Zoltán Molnár is interested in representing reality through a documentarist approach. It is through the visual formulation of human existence that he examines social structures and interprets his environment, the world, and the era he lives in. Despite the changing globalized and modern world, his photos depict men who live according to traditions in both the natural and urbanized landscape. Molnár graduated in Photography at MOME in 1993. Copşa Mică, situated in Transylvania, is sadly known for the exploitation of its methane gas field, discovered in 1915, which meant the chance of prosperous development back then. In 1961, it was declared one of the most significant industrial zones of the country and the carbon black factory worked until 1993. Since the end of communism, non-ferrous metal and smelting factories have taken over the industrial exploitation and have been working continuously, polluting the water, the air, and the soil, a fact kept confidential at that time.
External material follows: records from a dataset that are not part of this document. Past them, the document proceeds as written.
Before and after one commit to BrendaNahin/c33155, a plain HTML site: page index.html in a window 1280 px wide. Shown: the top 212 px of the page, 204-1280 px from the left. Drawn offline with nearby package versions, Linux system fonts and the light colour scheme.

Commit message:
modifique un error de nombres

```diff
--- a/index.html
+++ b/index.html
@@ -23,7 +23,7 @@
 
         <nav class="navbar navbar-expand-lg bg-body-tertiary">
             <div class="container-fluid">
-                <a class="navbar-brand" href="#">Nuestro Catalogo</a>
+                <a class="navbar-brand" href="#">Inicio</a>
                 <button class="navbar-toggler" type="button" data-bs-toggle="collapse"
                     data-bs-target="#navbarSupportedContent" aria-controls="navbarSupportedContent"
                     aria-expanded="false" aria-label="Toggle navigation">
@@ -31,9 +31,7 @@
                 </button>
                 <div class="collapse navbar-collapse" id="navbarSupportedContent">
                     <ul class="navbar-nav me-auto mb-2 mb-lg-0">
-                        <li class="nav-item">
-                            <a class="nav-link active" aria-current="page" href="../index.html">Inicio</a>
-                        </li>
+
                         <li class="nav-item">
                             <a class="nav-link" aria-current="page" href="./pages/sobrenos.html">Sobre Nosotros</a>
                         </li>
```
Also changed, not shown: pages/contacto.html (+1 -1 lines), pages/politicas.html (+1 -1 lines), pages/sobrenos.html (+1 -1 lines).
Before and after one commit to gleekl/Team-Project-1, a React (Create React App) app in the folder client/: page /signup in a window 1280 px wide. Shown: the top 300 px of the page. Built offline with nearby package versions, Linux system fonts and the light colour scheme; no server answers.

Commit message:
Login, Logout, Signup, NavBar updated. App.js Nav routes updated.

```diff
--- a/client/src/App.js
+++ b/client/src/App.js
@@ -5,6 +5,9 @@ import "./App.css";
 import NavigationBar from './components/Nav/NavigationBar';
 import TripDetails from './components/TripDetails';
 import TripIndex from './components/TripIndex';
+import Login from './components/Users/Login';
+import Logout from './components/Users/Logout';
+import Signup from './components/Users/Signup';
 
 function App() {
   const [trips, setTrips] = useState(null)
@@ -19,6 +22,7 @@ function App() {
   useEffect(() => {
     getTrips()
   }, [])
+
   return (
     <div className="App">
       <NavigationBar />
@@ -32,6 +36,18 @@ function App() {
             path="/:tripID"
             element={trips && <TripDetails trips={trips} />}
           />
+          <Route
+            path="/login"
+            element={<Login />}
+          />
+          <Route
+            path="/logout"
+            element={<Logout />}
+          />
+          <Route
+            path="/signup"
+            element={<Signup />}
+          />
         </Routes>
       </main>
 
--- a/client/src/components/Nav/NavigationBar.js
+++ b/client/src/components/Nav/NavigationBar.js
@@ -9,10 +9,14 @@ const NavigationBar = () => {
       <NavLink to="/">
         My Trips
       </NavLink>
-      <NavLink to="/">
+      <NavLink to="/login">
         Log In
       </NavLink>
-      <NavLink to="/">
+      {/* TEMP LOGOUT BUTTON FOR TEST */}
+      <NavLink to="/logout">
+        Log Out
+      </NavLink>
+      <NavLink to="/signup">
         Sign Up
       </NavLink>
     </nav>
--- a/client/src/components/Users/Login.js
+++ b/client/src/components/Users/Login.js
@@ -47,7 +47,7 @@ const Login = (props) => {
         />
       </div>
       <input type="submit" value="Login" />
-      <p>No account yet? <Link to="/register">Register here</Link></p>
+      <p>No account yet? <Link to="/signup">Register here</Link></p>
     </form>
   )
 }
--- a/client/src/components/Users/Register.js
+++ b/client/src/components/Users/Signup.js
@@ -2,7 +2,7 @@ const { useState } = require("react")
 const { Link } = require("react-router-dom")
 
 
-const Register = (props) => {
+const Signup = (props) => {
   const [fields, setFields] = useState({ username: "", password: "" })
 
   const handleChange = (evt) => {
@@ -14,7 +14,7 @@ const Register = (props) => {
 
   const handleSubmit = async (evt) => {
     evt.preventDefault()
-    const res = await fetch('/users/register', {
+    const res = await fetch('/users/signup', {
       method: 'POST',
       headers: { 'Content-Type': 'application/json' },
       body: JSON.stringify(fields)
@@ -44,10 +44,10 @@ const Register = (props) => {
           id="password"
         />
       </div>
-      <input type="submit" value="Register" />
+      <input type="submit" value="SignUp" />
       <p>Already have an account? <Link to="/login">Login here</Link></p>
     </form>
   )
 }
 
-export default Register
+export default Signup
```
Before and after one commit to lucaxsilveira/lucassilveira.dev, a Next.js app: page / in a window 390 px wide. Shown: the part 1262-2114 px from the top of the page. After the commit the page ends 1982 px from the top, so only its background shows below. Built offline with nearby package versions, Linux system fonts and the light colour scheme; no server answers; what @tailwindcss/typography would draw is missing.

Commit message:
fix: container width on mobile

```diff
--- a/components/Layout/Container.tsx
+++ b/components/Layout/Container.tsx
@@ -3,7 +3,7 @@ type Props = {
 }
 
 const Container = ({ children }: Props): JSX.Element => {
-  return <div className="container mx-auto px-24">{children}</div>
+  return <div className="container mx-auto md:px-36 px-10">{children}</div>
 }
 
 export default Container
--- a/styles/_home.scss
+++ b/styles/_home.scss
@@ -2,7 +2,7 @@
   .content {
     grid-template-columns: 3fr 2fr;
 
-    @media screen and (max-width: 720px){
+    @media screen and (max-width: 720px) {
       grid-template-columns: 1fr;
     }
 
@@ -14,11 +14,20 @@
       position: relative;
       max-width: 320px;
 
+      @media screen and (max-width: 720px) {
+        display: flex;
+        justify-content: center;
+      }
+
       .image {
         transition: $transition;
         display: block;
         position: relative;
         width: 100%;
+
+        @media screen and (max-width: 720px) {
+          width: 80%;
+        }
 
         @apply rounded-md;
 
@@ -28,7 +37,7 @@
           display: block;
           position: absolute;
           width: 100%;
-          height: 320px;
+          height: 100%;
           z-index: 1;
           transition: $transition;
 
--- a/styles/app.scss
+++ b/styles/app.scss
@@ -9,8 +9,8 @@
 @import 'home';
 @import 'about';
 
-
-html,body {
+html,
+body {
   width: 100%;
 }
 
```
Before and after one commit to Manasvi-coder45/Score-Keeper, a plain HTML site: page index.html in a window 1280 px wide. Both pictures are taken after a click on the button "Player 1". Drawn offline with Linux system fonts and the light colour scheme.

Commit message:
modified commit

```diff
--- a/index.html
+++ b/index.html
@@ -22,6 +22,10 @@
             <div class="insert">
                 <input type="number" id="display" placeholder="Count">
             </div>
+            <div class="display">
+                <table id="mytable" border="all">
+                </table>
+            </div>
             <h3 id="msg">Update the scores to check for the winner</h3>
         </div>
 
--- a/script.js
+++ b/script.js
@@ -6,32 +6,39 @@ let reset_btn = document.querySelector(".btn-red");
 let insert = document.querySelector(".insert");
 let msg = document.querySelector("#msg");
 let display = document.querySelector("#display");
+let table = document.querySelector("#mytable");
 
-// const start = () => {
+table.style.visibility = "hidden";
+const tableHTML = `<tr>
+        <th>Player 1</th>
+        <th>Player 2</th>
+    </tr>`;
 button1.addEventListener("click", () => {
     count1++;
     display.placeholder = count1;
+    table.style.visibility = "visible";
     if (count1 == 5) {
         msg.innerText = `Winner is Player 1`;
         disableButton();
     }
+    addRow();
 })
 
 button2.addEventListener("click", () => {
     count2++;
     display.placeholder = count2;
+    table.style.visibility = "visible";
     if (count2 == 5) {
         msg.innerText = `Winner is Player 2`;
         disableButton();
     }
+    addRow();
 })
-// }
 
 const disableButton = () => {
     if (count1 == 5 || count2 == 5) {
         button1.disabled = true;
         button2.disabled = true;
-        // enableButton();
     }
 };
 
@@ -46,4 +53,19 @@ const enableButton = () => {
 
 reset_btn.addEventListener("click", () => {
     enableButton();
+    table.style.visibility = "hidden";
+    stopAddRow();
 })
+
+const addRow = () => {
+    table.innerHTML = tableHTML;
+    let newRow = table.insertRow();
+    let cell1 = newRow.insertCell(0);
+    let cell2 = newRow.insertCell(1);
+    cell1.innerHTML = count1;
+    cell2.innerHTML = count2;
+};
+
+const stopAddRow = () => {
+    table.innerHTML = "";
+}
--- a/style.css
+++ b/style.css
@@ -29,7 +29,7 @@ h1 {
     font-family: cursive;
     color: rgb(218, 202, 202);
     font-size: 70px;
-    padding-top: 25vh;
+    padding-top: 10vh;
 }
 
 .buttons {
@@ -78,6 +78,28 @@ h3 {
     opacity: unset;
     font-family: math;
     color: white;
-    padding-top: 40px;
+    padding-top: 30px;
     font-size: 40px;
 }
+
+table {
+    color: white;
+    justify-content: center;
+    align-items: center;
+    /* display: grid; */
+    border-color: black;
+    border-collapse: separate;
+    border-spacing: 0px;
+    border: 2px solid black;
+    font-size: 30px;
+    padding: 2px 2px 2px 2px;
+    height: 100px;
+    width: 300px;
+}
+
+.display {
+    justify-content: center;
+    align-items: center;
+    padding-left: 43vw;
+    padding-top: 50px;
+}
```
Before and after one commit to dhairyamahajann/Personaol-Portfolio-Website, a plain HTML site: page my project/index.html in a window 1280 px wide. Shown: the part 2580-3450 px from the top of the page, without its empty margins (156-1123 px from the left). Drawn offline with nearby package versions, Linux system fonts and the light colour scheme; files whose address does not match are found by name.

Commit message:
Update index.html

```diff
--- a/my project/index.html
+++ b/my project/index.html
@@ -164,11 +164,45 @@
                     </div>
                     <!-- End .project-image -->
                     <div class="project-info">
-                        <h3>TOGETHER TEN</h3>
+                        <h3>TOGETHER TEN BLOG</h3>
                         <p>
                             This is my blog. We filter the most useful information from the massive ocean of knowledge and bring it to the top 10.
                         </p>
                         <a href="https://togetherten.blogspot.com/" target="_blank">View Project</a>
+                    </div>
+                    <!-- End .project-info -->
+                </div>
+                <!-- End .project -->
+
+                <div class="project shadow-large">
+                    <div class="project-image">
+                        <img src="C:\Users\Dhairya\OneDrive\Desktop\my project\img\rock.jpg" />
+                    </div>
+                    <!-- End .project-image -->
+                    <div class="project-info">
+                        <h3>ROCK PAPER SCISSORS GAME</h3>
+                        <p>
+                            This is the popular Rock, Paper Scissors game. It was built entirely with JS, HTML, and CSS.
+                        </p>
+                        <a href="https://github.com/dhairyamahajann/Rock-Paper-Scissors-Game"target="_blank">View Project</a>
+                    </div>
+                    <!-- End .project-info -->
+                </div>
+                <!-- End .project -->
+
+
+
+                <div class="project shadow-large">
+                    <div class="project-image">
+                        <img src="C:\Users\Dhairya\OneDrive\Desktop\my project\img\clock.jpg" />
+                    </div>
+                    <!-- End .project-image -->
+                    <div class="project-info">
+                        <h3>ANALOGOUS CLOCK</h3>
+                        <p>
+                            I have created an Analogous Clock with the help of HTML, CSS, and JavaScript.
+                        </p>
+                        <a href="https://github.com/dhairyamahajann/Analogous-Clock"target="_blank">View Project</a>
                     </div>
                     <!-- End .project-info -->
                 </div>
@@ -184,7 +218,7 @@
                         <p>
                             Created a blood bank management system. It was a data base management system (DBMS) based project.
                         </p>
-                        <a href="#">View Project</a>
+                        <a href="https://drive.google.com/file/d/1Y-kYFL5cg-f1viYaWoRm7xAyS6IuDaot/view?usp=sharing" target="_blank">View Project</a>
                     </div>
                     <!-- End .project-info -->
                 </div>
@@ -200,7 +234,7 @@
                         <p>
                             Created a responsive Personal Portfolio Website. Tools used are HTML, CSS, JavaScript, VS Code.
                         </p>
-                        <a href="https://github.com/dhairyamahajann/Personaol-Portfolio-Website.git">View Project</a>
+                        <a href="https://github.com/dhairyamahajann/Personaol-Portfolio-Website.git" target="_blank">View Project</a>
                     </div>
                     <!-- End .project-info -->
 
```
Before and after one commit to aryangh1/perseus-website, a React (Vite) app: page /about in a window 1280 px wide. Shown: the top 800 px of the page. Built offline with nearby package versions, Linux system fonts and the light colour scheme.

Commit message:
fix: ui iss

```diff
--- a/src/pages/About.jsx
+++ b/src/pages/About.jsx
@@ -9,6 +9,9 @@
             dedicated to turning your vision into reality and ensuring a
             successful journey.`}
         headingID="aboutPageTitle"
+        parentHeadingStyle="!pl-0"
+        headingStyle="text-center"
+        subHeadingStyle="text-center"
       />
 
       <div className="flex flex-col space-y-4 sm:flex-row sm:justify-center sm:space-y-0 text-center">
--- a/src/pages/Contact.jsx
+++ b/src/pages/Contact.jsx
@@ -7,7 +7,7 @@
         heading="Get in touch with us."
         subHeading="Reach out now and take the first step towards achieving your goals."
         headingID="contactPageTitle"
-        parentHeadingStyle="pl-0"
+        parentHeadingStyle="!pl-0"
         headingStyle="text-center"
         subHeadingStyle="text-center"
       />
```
But the quantity of lesser-known elements of pollution — spelter, cadmium — has now grown to triple the officially allowed rate. This has resulted in permanent pollution, with local inhabitants constantly falling ill from breathing in the poisonous gases, while the place has the highest infant mortality rate in Europe, with neurobehavioral problems and reduced lung function. This dramatic black and white series exposes the significance of the relationship between people and nature and questions how the society of our age is related to its cultural and natural values.
Romania, Constanța, from the series Romania, 1998
Hungary, Csatka, from the series Roma People in Hungary, 2007
Romania, Copsa Mica no. 1, from the series Forest of Light, 2008
Romania, Copsa Mica no. 2, from the series Forest of Light, 2008